Indah then spent some time volunteering for Planet Indonesia and was offered a job from there. “I kept networking and met lots of people with opportunities. It’s good to keep your network close”.

After finding out about the Borneo Nature Foundation when meeting someone who worked there, she joined in 2020 and supported the running of international university field courses. From there, she discovered the University of Exeter and qualified with a Master’s in Conservation and Biodiversity. Once she completed her Master’s in the UK, Indah returned to Indonesia to begin her role as Research and Development Manager with the Borneo Nature Foundation.

“When I started on this journey, I thought I would never find what I wanted because conservation was an unspoken word, but you’ll find your people if you’re looking for them, or people will find you.”
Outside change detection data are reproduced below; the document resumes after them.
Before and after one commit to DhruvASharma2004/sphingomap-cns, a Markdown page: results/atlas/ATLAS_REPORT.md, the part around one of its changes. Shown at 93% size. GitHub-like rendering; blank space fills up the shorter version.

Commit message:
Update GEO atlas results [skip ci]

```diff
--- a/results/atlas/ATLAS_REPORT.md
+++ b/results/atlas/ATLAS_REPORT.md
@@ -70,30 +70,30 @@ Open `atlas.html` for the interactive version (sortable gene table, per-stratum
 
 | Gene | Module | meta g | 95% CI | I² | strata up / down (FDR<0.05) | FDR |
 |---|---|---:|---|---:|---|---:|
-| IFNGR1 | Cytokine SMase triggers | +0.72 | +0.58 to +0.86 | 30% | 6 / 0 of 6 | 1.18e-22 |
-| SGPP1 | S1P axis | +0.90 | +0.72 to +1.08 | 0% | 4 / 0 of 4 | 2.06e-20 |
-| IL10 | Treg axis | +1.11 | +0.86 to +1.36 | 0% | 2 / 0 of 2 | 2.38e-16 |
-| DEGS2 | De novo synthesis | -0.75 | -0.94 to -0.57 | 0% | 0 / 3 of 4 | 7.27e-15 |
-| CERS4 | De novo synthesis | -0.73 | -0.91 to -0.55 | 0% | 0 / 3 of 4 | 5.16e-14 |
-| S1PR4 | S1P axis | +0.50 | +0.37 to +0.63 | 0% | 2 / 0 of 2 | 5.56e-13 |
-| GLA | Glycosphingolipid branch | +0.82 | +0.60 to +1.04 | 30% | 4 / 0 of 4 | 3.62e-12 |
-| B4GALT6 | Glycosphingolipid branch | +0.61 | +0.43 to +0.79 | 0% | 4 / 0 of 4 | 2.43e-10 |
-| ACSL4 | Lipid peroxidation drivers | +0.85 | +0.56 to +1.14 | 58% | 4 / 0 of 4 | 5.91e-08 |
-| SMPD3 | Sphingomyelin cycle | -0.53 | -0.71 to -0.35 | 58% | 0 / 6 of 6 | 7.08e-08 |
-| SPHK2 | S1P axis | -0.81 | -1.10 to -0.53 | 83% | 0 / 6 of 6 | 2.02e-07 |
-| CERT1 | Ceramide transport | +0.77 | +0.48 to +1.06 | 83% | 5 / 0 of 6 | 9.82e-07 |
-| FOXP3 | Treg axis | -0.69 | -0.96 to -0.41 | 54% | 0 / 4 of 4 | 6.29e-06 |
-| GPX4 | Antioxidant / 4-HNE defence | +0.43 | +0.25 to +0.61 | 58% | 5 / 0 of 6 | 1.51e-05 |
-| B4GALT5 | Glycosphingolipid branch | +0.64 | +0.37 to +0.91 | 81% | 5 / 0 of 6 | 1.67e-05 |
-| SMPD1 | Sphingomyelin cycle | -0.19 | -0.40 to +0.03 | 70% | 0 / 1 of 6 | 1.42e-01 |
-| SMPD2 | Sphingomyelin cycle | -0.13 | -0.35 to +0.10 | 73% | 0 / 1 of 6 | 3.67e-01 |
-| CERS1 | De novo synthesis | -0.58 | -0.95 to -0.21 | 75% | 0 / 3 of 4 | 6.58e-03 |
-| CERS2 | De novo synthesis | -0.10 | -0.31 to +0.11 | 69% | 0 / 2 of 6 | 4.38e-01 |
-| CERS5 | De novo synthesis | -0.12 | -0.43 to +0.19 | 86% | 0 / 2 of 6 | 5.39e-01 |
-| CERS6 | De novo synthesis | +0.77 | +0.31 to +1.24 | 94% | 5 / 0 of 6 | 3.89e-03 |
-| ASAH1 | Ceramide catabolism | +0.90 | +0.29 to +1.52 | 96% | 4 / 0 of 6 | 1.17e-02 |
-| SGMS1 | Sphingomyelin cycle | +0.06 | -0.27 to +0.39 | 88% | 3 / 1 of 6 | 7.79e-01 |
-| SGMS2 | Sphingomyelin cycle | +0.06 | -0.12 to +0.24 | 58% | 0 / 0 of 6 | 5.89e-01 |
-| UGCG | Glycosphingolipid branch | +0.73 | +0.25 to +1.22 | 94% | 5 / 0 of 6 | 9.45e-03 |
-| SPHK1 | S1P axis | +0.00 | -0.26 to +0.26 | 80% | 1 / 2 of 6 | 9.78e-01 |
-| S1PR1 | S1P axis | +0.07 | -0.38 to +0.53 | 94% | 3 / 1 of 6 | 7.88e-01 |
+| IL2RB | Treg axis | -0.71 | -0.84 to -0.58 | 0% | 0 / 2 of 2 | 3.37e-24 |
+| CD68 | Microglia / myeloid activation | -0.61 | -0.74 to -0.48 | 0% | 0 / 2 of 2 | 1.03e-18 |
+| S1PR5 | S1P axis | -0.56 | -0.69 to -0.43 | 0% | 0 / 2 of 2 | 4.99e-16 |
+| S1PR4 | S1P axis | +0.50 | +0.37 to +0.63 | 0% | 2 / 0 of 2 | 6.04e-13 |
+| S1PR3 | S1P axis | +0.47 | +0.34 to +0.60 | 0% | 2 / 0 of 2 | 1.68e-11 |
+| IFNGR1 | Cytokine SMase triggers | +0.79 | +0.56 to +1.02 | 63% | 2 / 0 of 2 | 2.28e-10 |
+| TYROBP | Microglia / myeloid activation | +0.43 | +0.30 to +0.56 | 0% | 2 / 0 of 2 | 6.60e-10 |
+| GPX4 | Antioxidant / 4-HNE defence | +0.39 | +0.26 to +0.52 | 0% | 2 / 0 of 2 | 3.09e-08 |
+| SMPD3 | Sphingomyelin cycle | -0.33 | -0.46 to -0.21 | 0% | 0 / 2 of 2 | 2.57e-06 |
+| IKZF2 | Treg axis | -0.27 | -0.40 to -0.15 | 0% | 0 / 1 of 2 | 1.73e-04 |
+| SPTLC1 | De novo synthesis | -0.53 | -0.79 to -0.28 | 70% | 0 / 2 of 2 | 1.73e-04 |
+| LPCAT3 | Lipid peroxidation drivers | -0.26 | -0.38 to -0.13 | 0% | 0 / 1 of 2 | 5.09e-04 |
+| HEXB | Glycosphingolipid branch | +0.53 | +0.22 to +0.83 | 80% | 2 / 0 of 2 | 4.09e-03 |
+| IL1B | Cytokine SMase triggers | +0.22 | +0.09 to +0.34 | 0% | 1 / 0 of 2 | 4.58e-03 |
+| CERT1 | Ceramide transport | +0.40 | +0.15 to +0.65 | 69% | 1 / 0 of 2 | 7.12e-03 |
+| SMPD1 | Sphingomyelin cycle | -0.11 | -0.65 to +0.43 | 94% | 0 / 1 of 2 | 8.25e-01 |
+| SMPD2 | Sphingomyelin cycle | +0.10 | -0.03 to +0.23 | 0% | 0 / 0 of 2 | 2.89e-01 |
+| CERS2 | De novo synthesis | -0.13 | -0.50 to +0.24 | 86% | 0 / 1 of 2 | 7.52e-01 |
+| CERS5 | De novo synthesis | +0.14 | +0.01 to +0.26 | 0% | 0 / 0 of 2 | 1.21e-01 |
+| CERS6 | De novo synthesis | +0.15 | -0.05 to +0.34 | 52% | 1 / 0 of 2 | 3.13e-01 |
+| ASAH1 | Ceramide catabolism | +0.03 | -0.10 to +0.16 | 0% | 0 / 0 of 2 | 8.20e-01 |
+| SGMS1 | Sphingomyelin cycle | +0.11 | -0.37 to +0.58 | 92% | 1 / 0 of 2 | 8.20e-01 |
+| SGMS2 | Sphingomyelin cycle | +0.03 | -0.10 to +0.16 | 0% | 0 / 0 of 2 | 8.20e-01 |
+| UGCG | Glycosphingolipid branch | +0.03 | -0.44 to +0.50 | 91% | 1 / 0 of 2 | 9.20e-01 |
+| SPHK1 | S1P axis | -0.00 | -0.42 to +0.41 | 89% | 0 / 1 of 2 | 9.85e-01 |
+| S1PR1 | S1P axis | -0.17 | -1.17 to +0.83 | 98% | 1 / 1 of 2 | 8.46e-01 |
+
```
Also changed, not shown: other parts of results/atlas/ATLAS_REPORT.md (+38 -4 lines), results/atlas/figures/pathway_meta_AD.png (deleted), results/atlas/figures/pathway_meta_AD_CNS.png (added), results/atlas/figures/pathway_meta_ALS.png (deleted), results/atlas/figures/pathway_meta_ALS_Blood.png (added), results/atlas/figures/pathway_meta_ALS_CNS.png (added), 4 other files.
Credit: Martin Holland.

What advice would you give someone wishing to follow in your footsteps? 

“You have to be passionate and consistent. In order to get to where you want, you have to jump into it wholeheartedly. I knew I wasn’t going to be super rich working in conservation, but I love it, that’s where my passion is. That’s what keeps me going, to make the world a little better.”

“Don’t be afraid to fail. Try things and see what you like. Conservation is a broad term, so try to figure out where you want to go specifically. Fieldwork? Social science? Communication? Once you know that, start focussing more on it.”

“Always think about your network; you may be working with them in the future!”


Author Profile | Samantha Salt

Samantha is qualified with a Bachelors in Conservation Biology and Ecology as well as a Master’s in Conservation Science and Policy from the University of Exeter, United Kingdom. She is driven to raise awareness of conservation issues and promote community engagement with conservation action.


Featured image credit: Joan Prahara.


Interviews, Celebrating Diversity in Conservation, Project Manager